An employer has said that advertising your desire to vote ‘no’ in SSM is ‘hate speech’
A worker known only as Madeline has been dismissed from an entertainment company in Canberra after she said on social media that it was okay to vote ‘no' in the upcoming same-sex marriage vote.
The owner of Capital Kids Parties, Madlin Sims, said on a private Facebook post that "homophobic views being made public are detrimental to the business and don't align with my personal values or morals as the owner of the business".
She also argued that advertising your desire to vote no for SSM is, in her eyes, ‘hate speech’.
"Voting no is homophobic. Advertising your homophobia is hate speech," Sims wrote on Facebook.
"As a business owner I can't have somebody who publicly represents my business posting hate speech online.
“It’s bad for business... I don't like s*** morals... I don't want homophobes working for me, especially in an environment with children.”
She added that “it's not okay to vote no and it's not okay to be homophobic”.
“This isn't a matter of opinion or even religion.
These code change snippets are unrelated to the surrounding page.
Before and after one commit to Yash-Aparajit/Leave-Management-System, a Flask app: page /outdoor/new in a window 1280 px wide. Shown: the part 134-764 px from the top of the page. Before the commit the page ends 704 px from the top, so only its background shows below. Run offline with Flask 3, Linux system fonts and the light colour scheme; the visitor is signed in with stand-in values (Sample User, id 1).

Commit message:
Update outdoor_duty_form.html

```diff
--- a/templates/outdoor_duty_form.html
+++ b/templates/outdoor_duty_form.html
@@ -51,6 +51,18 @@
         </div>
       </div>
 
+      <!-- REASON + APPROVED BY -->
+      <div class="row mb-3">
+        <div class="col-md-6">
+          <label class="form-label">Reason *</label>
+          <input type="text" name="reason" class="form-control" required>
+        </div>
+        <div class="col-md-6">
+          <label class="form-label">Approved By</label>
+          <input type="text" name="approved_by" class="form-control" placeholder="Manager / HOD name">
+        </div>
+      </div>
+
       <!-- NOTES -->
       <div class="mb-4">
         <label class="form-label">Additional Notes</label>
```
It's a matter of the love & livelihood of real human beings,” said Sims.
Speaking on Sky News, Madeline insisted she wasn't a homophobe and she has a history of working positively with children.
"I am the oldest of eight kids, I have helped in Sunday schools and church camps and kids camps," she said.
“This is a democracy and we were given the options and asked, as Australians, to vote yes or no and it is my opinion to vote no.”
Madeline added that she didn’t feel her job should be taken away just because she has an opinion that someone disagrees with.
"To be called a homophobe and to say I’m a risk for the children I work with and the families of the children that I work with, I highly disagree," said Madeline.
The Fair Work Ombudsman is currently aware of the matter and in order to judge whether workplace laws have been breached she will be contacting the parties involved.
Under the Fair Work Act, unlawful workplace discrimination occurs when an employer takes adverse action against an employee or prospective employee due to their political opinion.
Liberal Senator Eric Abetz said Sims had made a fundamental attack on free speech and that it is unlawful for an employer to sack an employee on the basis of a political opinion.
“I am hopeful that it will be fully investigated and, if appropriate, prosecuted,” he said.
“To assert that voting no is homophobic as claimed by the employer is demonstrably false and indicative of the unacceptable bullying and name-calling engaged in by the ‘Yes’ campaign.”
HRD contacted Capital Kids Parties for comment, but did not receive a response prior to publication.